_Excerpted records_.
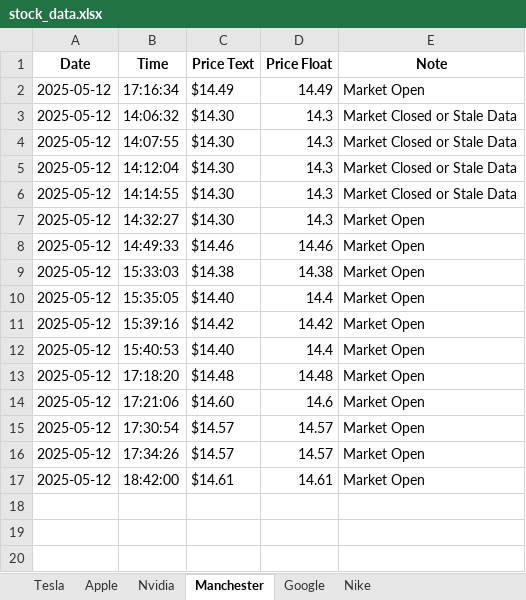
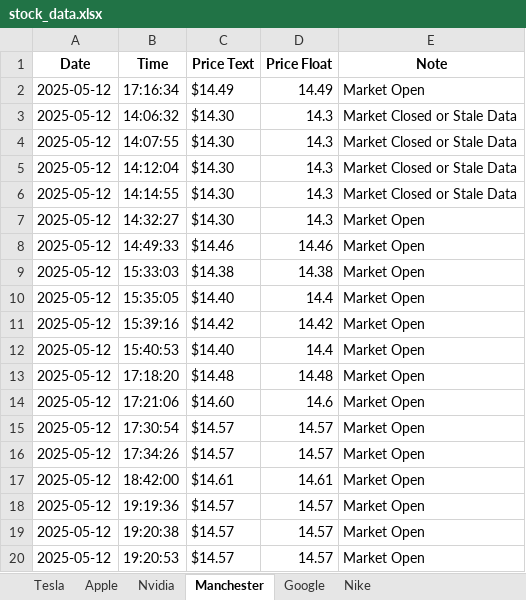
Before and after one commit to T-Cav11/Stock-Tracker, an Excel workbook: stock_data.xlsx, sheet Manchester, drawn as a sheet; values as stored, in another font and other column widths than the file's, no borders; the diff names each change by its address in the sheet, - before the commit and + after, or states it on an @@ line.

```diff
--- a/stock_data.xlsx (sheet Manchester)
+++ b/stock_data.xlsx (sheet Manchester)
+row 18: 2025-05-12 | 19:19:36 | $14.57 | 14.57 | Market Open
+row 19: 2025-05-12 | 19:20:38 | $14.57 | 14.57 | Market Open
+row 20: 2025-05-12 | 19:20:53 | $14.57 | 14.57 | Market Open
```
Also changed, not shown: sheet Nike, sheet Nvidia, sheet Apple, sheet Google, sheet Tesla, 1 other file.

_What is needed_. Each record above should come back exactly the same, only without its pictures.

_Finished exercise_.
Before and after one commit to T-Cav11/Stock-Tracker, an Excel workbook: stock_data.xlsx, sheet Manchester, drawn as a sheet; values as stored, in another font and other column widths than the file's, no borders; the diff names each change by its address in the sheet, - before the commit and + after, or states it on an @@ line.

```diff
--- a/stock_data.xlsx (sheet Manchester)
+++ b/stock_data.xlsx (sheet Manchester)
+row 18: 2025-05-12 | 19:19:36 | $14.57 | 14.57 | Market Open
+row 19: 2025-05-12 | 19:20:38 | $14.57 | 14.57 | Market Open
+row 20: 2025-05-12 | 19:20:53 | $14.57 | 14.57 | Market Open
```
Also changed, not shown: sheet Nike, sheet Nvidia, sheet Apple, sheet Google, sheet Tesla, 1 other file.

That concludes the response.